Molar Concentration

Molar Concentration

What is molar concentration? How to calculate it? Read on, to find all the answers. . .
In chemistry, as in all sciences, it's essential that one can 'quantify' things through experimentation. When you take up your first physical chemistry lab class, you will realize that it's a science which gives a lot of importance to precision. To be able to successfully carry out chemical reactions, it's essential that the ingredient or reactant chemicals are mixed in just the right proportions. Of the many parameters that characterize a chemical solution, one of the most important ones is molar concentration.

A mole is a unit for specifying the quantity of a chemical substance just like a 'Kilo' is a unit for specifying mass of any substance. A mole of any chemical substance is the molecular weight of that substance, directly expressed in the unit of grams.

One mole of any solute substance, exactly contains 6.023 x 1023 molecules.
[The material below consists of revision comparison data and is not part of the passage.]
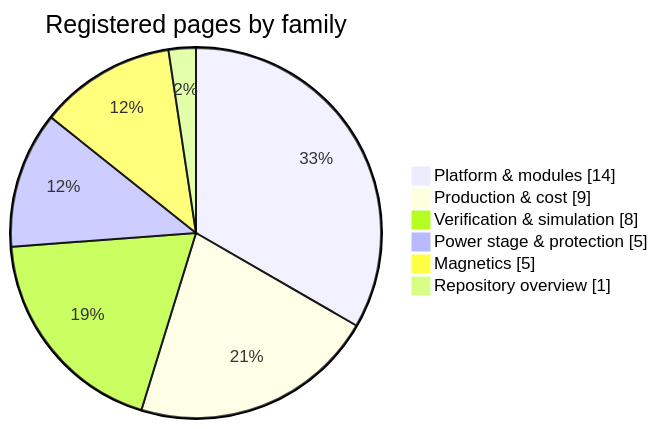
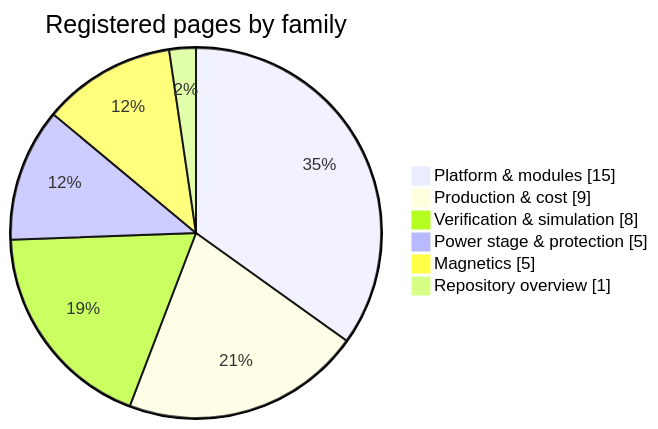
The first of 2 diagrams in docs/README.md (vectivolt/DC-Modules), drawn with Mermaid before and after one commit. The commit also changed other lines of this file and 338 other files, not shown here.

````diff
--- a/docs/README.md
+++ b/docs/README.md
@@ -30,10 +30,10 @@
 ```mermaid
 pie showData
   title Registered pages by family
-  "Platform & modules" : 14
+  "Platform & modules" : 15
   "Production & cost" : 9
   "Verification & simulation" : 8
   "Power stage & protection" : 5
   "Magnetics" : 5
   "Repository overview" : 1
 ```
````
So taking a mole of a substance is exactly quantifying the number of molecules that you are using in your chemical reaction.
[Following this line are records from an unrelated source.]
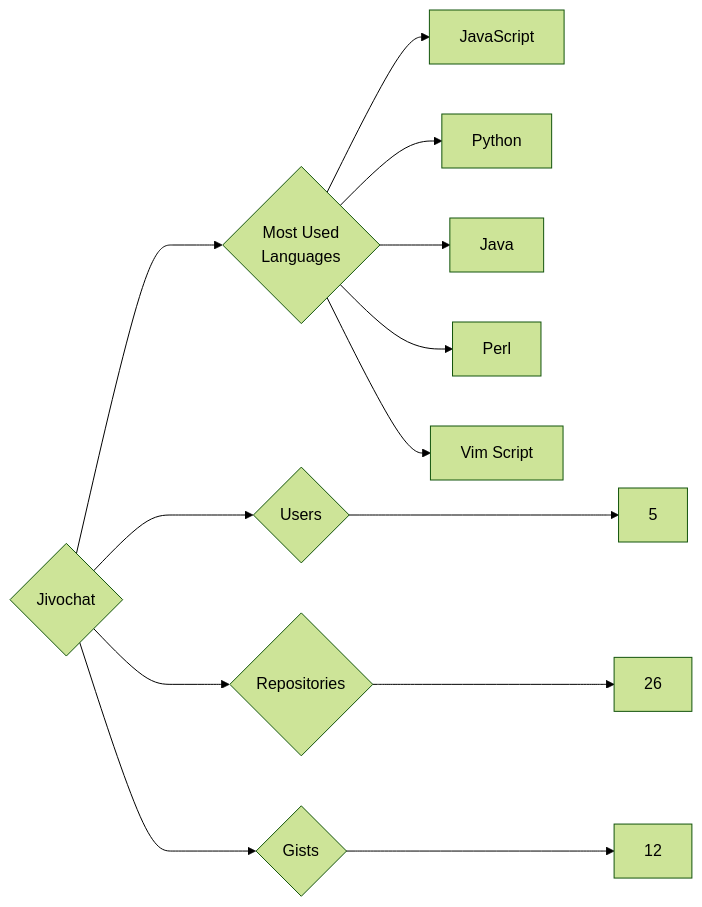
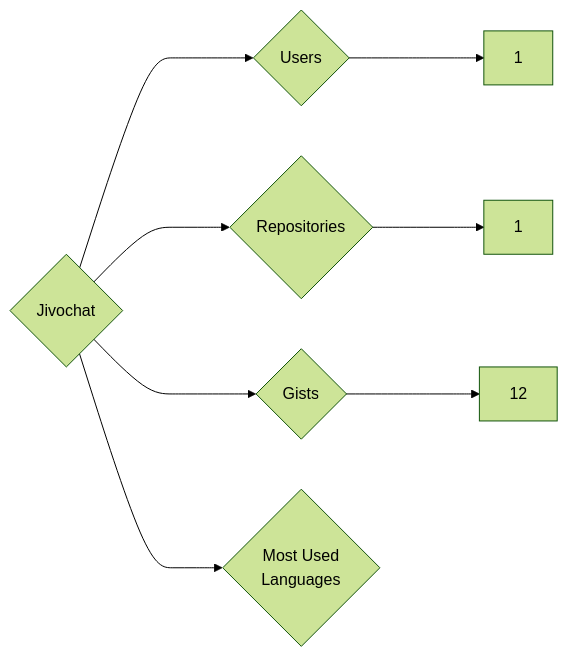
Before and after one commit to trickest/insiders: the diagram in targets/Jivochat/README.md, drawn with Mermaid (forest theme). The commit also changed 676 other files, not shown here.

````diff
--- a/targets/Jivochat/README.md
+++ b/targets/Jivochat/README.md
@@ -3,13 +3,8 @@
 ```mermaid
 graph LR
 COMPANY_NAME{Jivochat}
-COMPANY_NAME ---> U{Users} ---> UN[5]
-COMPANY_NAME ---> R{Repositories} ---> RN[26]
+COMPANY_NAME ---> U{Users} ---> UN[1]
+COMPANY_NAME ---> R{Repositories} ---> RN[1]
 COMPANY_NAME ---> G{Gists} ---> GN[12]
 COMPANY_NAME ---> ML{Most Used<br>Languages}
-ML --> JavaScript[JavaScript]
-ML --> Python[Python]
-ML --> Java[Java]
-ML --> Perl[Perl]
-ML --> Vim_Script[Vim Script]
 ```
````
The molar concentration or molarity of a specific chemical in a solution can be defined to be the number of moles dissolved in unit volume of the solution. In other words, it defines how many moles of any solute, will exist in unit volume of its solution. The commonly used unit for it is 'Mol/Liter' or Mol/L.
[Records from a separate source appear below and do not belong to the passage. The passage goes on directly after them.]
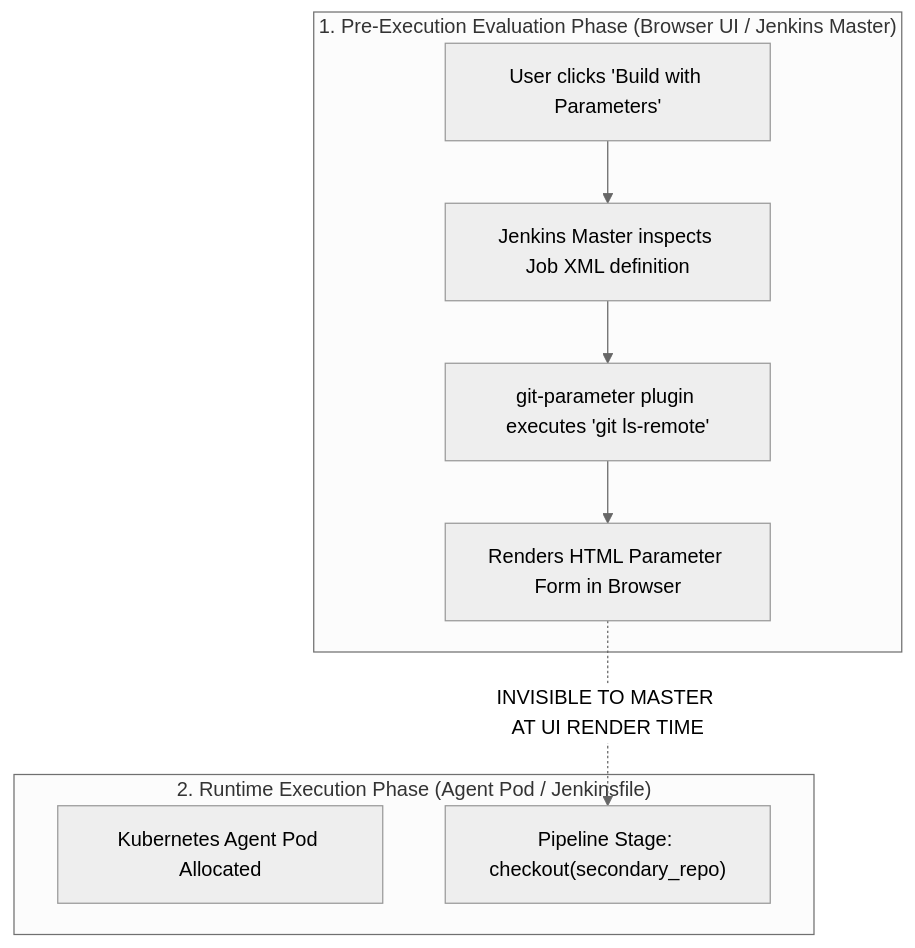
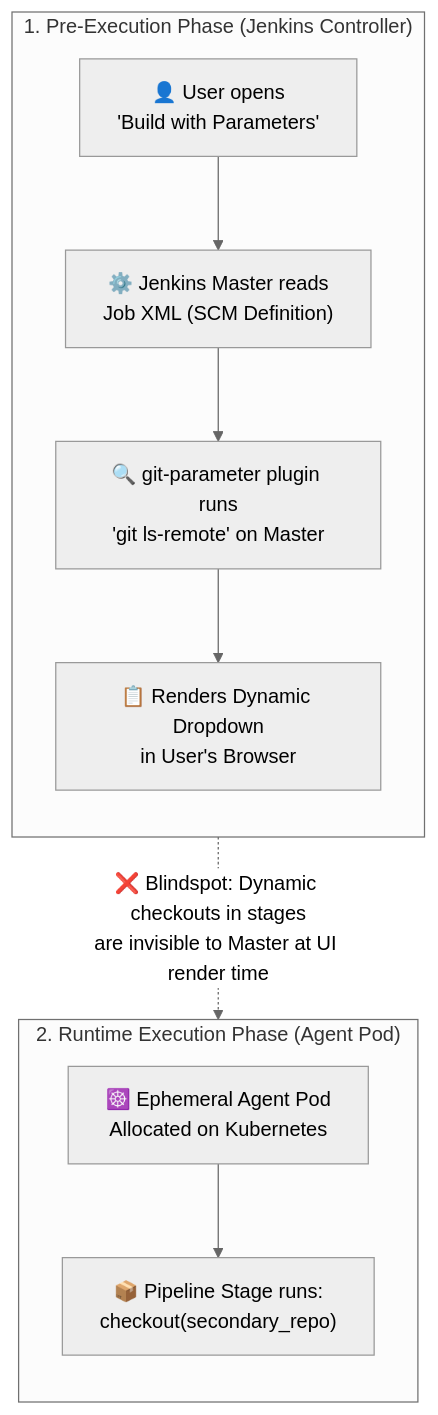
Before and after one commit to nubenetes/jenkins-git-parameter: the second of 10 diagrams in README.md, drawn with Mermaid (neutral theme).

Commit message:
fix(docs): fix text cutting in Core Problem Mermaid diagram by adding line breaks and text wrapping

````diff
--- a/README.md
+++ b/README.md
@@ -171,16 +171,24 @@
 ```mermaid
-flowchart TD
-    subgraph UI_Evaluation["1. Pre-Execution Evaluation Phase (Browser UI / Jenkins Master)"]
-        User["User clicks 'Build with Parameters'"]
-        Master["Jenkins Master inspects Job XML definition"]
-        GitParam["git-parameter plugin executes 'git ls-remote'"]
-        Dropdown["Renders HTML Parameter Form in Browser"]
-        User --> Master --> GitParam --> Dropdown
+flowchart TB
+    subgraph UI_Phase["1. Pre-Execution Phase (Jenkins Controller)"]
+        direction TB
+        User["👤 User opens<br/>'Build with Parameters'"]
+        Master["⚙️ Jenkins Master reads<br/>Job XML (SCM Definition)"]
+        GitParam["🔍 git-parameter plugin runs<br/>'git ls-remote' on Master"]
+        Dropdown["📋 Renders Dynamic Dropdown<br/>in User's Browser"]
+
+        User --> Master
+        Master --> GitParam
+        GitParam --> Dropdown
     end
 
-    subgraph Runtime_Execution["2. Runtime Execution Phase (Agent Pod / Jenkinsfile)"]
-        AllocAgent["Kubernetes Agent Pod Allocated"]
-        RunStage["Pipeline Stage: checkout(secondary_repo)"]
-        Dropdown -.->|INVISIBLE TO MASTER AT UI RENDER TIME| RunStage
+    subgraph Runtime_Phase["2. Runtime Execution Phase (Agent Pod)"]
+        direction TB
+        AllocAgent["☸️ Ephemeral Agent Pod<br/>Allocated on Kubernetes"]
+        RunStage["📦 Pipeline Stage runs:<br/>checkout(secondary_repo)"]
+
+        AllocAgent --> RunStage
     end
+
+    Dropdown -.->|"❌ Blindspot: Dynamic checkouts in stages<br/>are invisible to Master at UI render time"| RunStage
 ```
````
Here is the molarity formula, which you must remember or be able to deduce, to calculate molar concentration accurately.

Molar Concentration = (Number of Moles of Solute) / (Volume of Solution) = n / V = (Mass of Solute in grams) / (Volume of Solution in Liters x Molar Mass of Solute in Grams)

The above formula can also be used for calculating molar concentration of ions and molecules.

To execute the calculation, you need to know two parameters. One is the number of moles of solute and the second is the volume of the solution. To be able to calculate the moles of a substance or solute, first calculate its molecular weight, by extracting the atomic weight values of its constituent atoms.

The molar mass of the solute is the molecular weight of the solute expressed in grams. Check out this article which explains how to calculate molar mass.

Once you know the molar mass, calculating the number of moles is simple. Deduce the number of moles by dividing the total mass of the solute by the molar mass. To get the molar concentration, simply divide the number of moles (which may be a fractional number), by the volume of the solution in liters.

Solved Example
Suppose that about 117 gm NaCl (common salt) is dissolved in two liter (V) of distilled water. What will be the molar concentration of salt in the water solution?

Firstly, you need to know what is the molecular weight of NaCl, which will be the sum of the atomic weights of sodium (Na) and chlorine (Cl). Looking at the periodic table of elements, one finds that the atomic weight of Na and Cl is 23 and 35.5 respectively. So the molecular weight of NaCl will be (23 + 35.5) = 58.5. So the molar mass of NaCl is 58.5 gm.

So the number (n) of moles of NaCl in 117 gm of common salt will be (117 / 58.5) = 2 moles. Therefore the molar concentration of 117 gm of NaCl is equal to:

Molar Concentration = n / V = (2 moles of NaCl) / (2 Liters of Water) = 1 Mol/L

To sum up, molar concentration is the parameter, which tells you how diluted a chemical is, in its solution. Practice calculation for sucrose, common salt or any other such chemical, to master the entire calculation procedure, as you will need to use it regularly during your lab course.